7

Conclusion

The scientific community has entered a new phase in its efforts to understand the human dimensions of global change. Earlier efforts succeeded in establishing human dimensions research as a coherent intellectual enterprise and a legitimate field of study for those desiring to advance understanding of the complex interactions among physical, biological, and social systems involved in global environmental change. What is more, a number of groups working largely independently have developed generally similar research agendas in this area, listing a variety of important topics concerning the human sources and consequences of global change and the probable responses of social systems to large-scale environmental change.

Now it is time to take the next steps in the scientific endeavor, establishing well-defined science priorities for human dimensions research and devising science and implementation plans for the highest-priority areas in the same way that such plans have been developed to guide major research programs in the natural science of global change. This report articulates selections of science priorities and proposes a strategy for developing science and implementation plans in a manner that is not only efficient but that also allows for input from a broad spectrum of members of the relevant communities of scientists and of research sponsors and consumers.
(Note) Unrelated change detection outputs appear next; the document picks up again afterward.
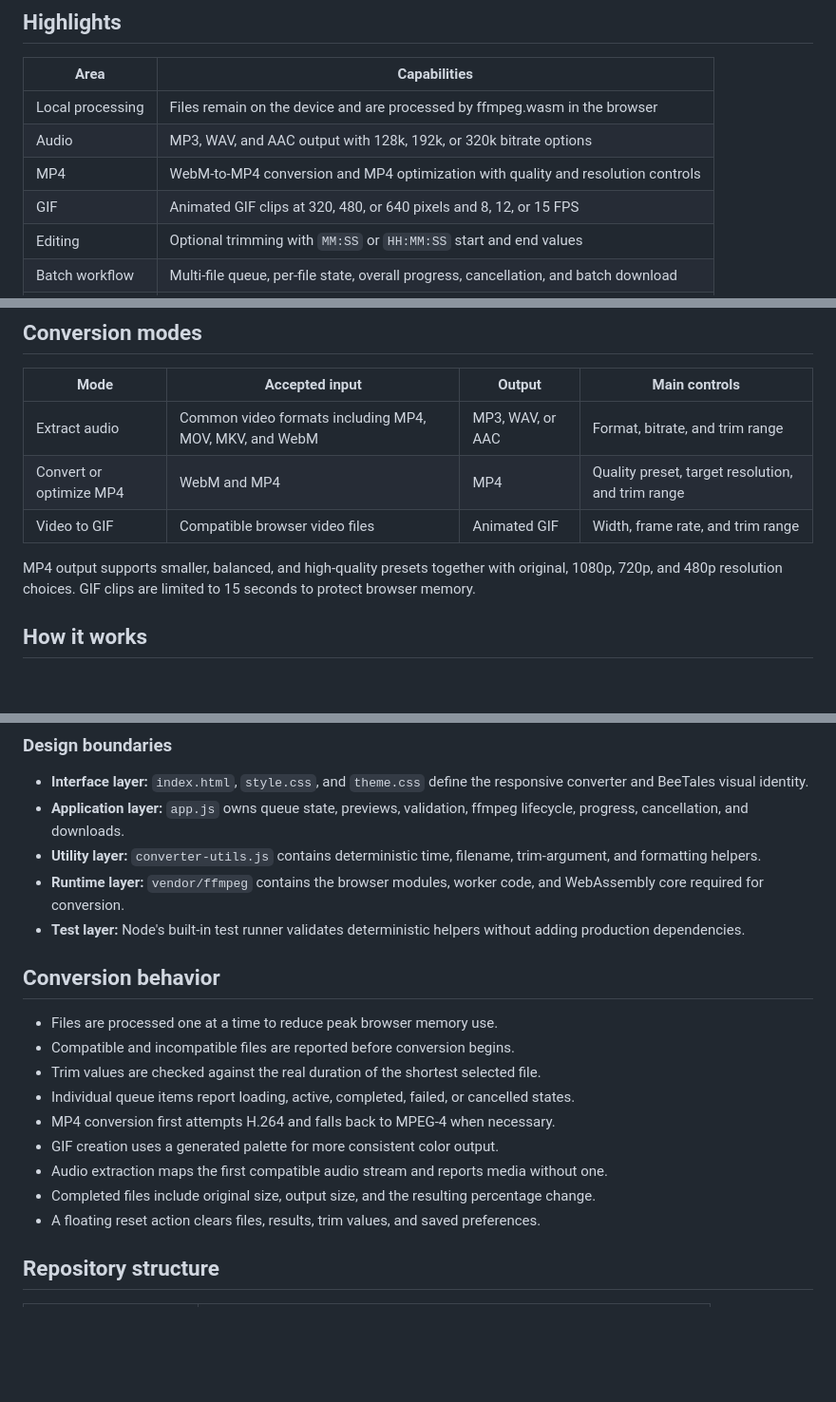
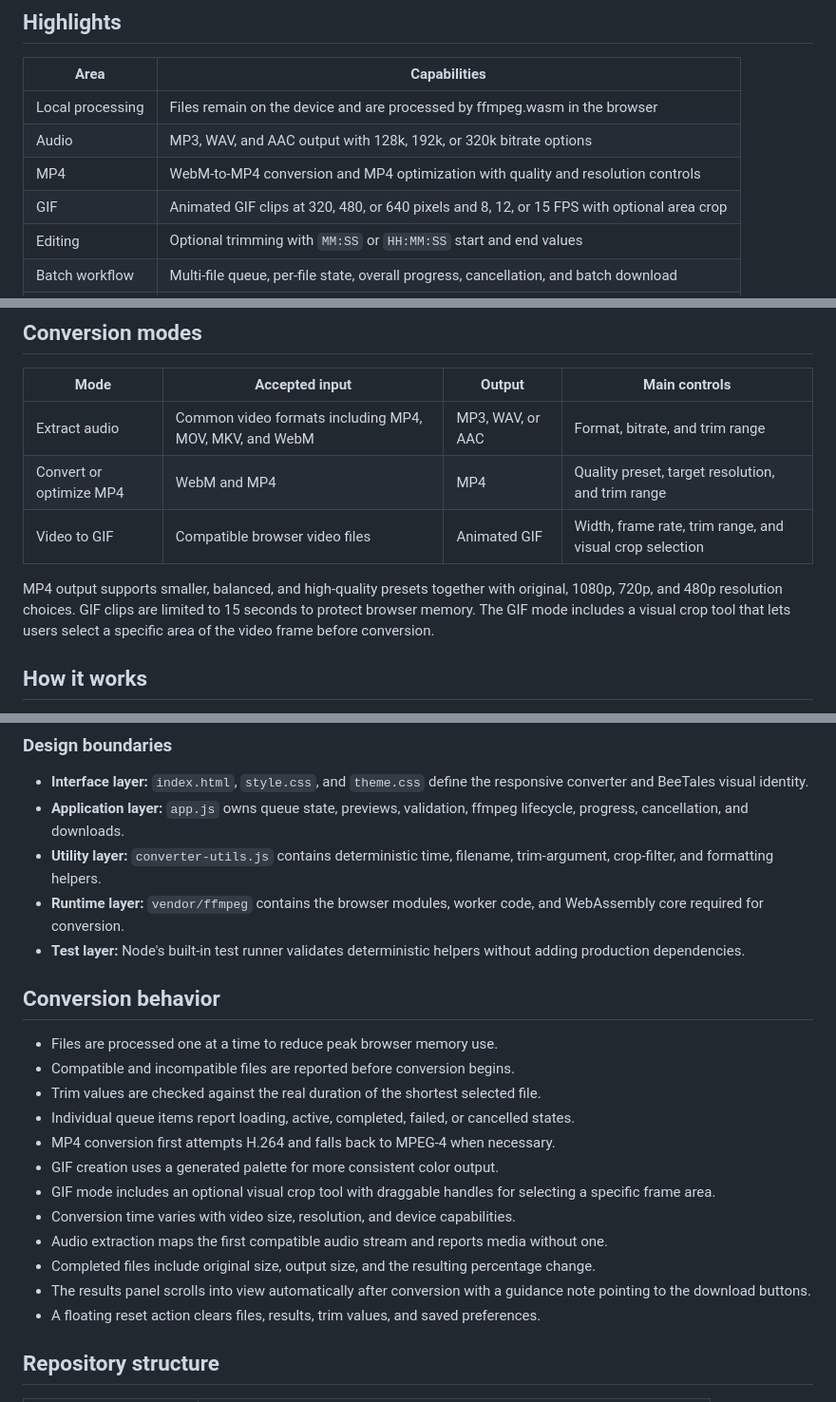
Before and after one commit to Sorairei/beetales-converter, a Markdown page: README.md, 3 parts joined by grey strips. Shown at 95% size. GitHub-like rendering; blank space fills up the shorter version.

```diff
--- a/README.md
+++ b/README.md
@@ -58,7 +58,7 @@ The application is made from static HTML, CSS, JavaScript, images, and WebAssemb
 | Local processing | Files remain on the device and are processed by ffmpeg.wasm in the browser |
 | Audio | MP3, WAV, and AAC output with 128k, 192k, or 320k bitrate options |
 | MP4 | WebM-to-MP4 conversion and MP4 optimization with quality and resolution controls |
-| GIF | Animated GIF clips at 320, 480, or 640 pixels and 8, 12, or 15 FPS |
+| GIF | Animated GIF clips at 320, 480, or 640 pixels and 8, 12, or 15 FPS with optional area crop |
 | Editing | Optional trimming with `MM:SS` or `HH:MM:SS` start and end values |
 | Batch workflow | Multi-file queue, per-file state, overall progress, cancellation, and batch download |
 | Preview | Local video preview with duration, dimensions, and before/after file sizes |
@@ -72,9 +72,9 @@ The application is made from static HTML, CSS, JavaScript, images, and WebAssemb
 | --- | --- | --- | --- |
 | Extract audio | Common video formats including MP4, MOV, MKV, and WebM | MP3, WAV, or AAC | Format, bitrate, and trim range |
 | Convert or optimize MP4 | WebM and MP4 | MP4 | Quality preset, target resolution, and trim range |
-| Video to GIF | Compatible browser video files | Animated GIF | Width, frame rate, and trim range |
+| Video to GIF | Compatible browser video files | Animated GIF | Width, frame rate, trim range, and visual crop selection |
 
-MP4 output supports smaller, balanced, and high-quality presets together with original, 1080p, 720p, and 480p resolution choices. GIF clips are limited to 15 seconds to protect browser memory.
+MP4 output supports smaller, balanced, and high-quality presets together with original, 1080p, 720p, and 480p resolution choices. GIF clips are limited to 15 seconds to protect browser memory. The GIF mode includes a visual crop tool that lets users select a specific area of the video frame before conversion.
 
 ## How it works
 
@@ -120,7 +120,7 @@ flowchart LR
 
 - **Interface layer:** `index.html`, `style.css`, and `theme.css` define the responsive converter and BeeTales visual identity.
 - **Application layer:** `app.js` owns queue state, previews, validation, ffmpeg lifecycle, progress, cancellation, and downloads.
-- **Utility layer:** `converter-utils.js` contains deterministic time, filename, trim-argument, and formatting helpers.
+- **Utility layer:** `converter-utils.js` contains deterministic time, filename, trim-argument, crop-filter, and formatting helpers.
 - **Runtime layer:** `vendor/ffmpeg` contains the browser modules, worker code, and WebAssembly core required for conversion.
 - **Test layer:** Node's built-in test runner validates deterministic helpers without adding production dependencies.
 
@@ -132,8 +132,11 @@ flowchart LR
 - Individual queue items report loading, active, completed, failed, or cancelled states.
 - MP4 conversion first attempts H.264 and falls back to MPEG-4 when necessary.
 - GIF creation uses a generated palette for more consistent color output.
+- GIF mode includes an optional visual crop tool with draggable handles for selecting a specific frame area.
+- Conversion time varies with video size, resolution, and device capabilities.
 - Audio extraction maps the first compatible audio stream and reports media without one.
 - Completed files include original size, output size, and the resulting percentage change.
+- The results panel scrolls into view automatically after conversion with a guidance note pointing to the download buttons.
 - A floating reset action clears files, results, trim values, and saved preferences.
 
 ## Repository structure
```
Also changed, not shown: other parts of README.md (+1 -1 lines).
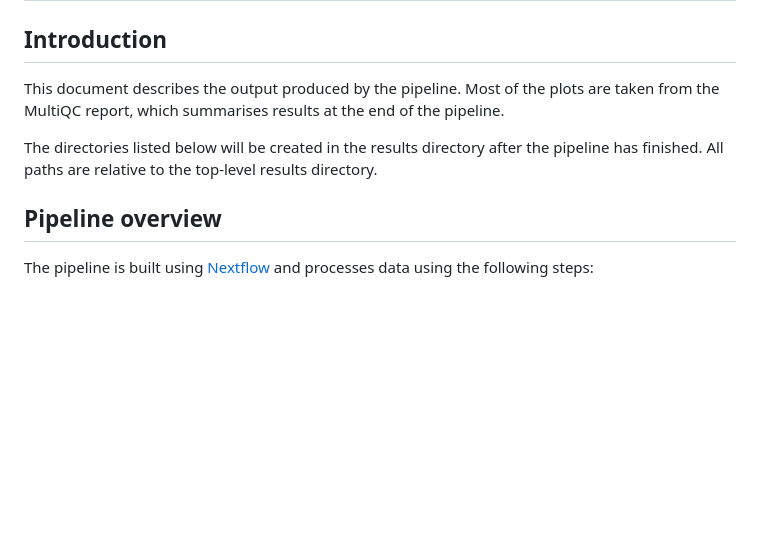
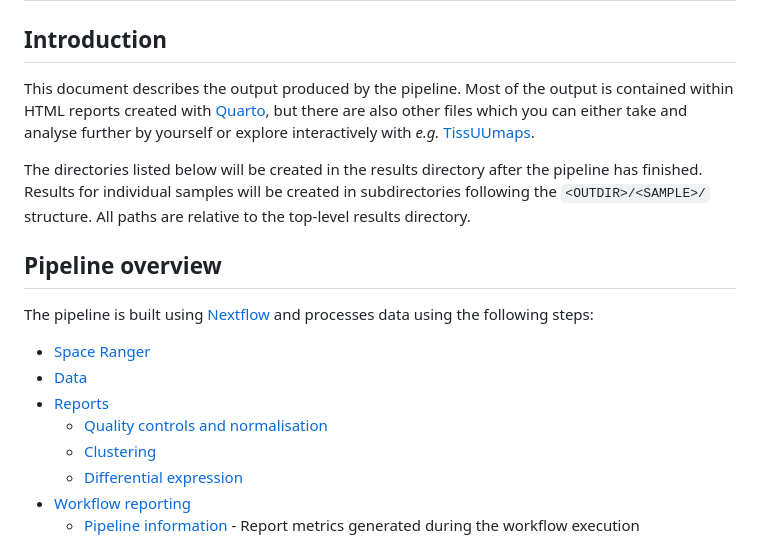
Before and after one commit to nf-core/spatialvi, a Markdown page: docs/output.md, the part around one of its changes. GitHub-like rendering; blank space fills up the shorter version.

Commit message:
Update output documentation

```diff
--- a/docs/output.md
+++ b/docs/output.md
@@ -2,13 +7,28 @@
 
 ## Introduction
 
-This document describes the output produced by the pipeline. Most of the plots are taken from the MultiQC report, which summarises results at the end of the pipeline.
+This document describes the output produced by the pipeline. Most of the output
+is contained within HTML reports created with [Quarto](https://quarto.org/), but
+there are also other files which you can either take and analyse further by
+yourself or explore interactively with _e.g._ [TissUUmaps](https://tissuumaps.github.io/).
 
-The directories listed below will be created in the results directory after the pipeline has finished. All paths are relative to the top-level results directory.
+The directories listed below will be created in the results directory after the
+pipeline has finished. Results for individual samples will be created in
+subdirectories following the `<OUTDIR>/<SAMPLE>/` structure. All paths are
+relative to the top-level results directory.
 
 ## Pipeline overview
 
-<!-- TODO Go through and change this section -->
+The pipeline is built using [Nextflow](https://www.nextflow.io/) and processes
+data using the following steps:
 
-The pipeline is built using [Nextflow](https://www.nextflow.io/) and processes data using the following steps:
+- [Space Ranger](#space-ranger)
+- [Data](#data)
+- [Reports](#reports)
+  - [Quality controls and normalisation](#quality-controls-and-normalisation)
+  - [Clustering](#clustering)
+  - [Differential expression](#differential-expression)
+- [Workflow reporting](#workflow-reporting)
+  - [Pipeline information](#pipeline-information) - Report metrics generated
+    during the workflow execution
 
```
Also changed, not shown: other parts of docs/output.md (+105 -34 lines).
The research programs outlined here will contribute substantially to the increasingly important goals of conducting integrated assessments of global change issues and engaging in policy-relevant analyses of mitigation and adaptation strategies. Integrated assessment requires a concerted effort to understand all the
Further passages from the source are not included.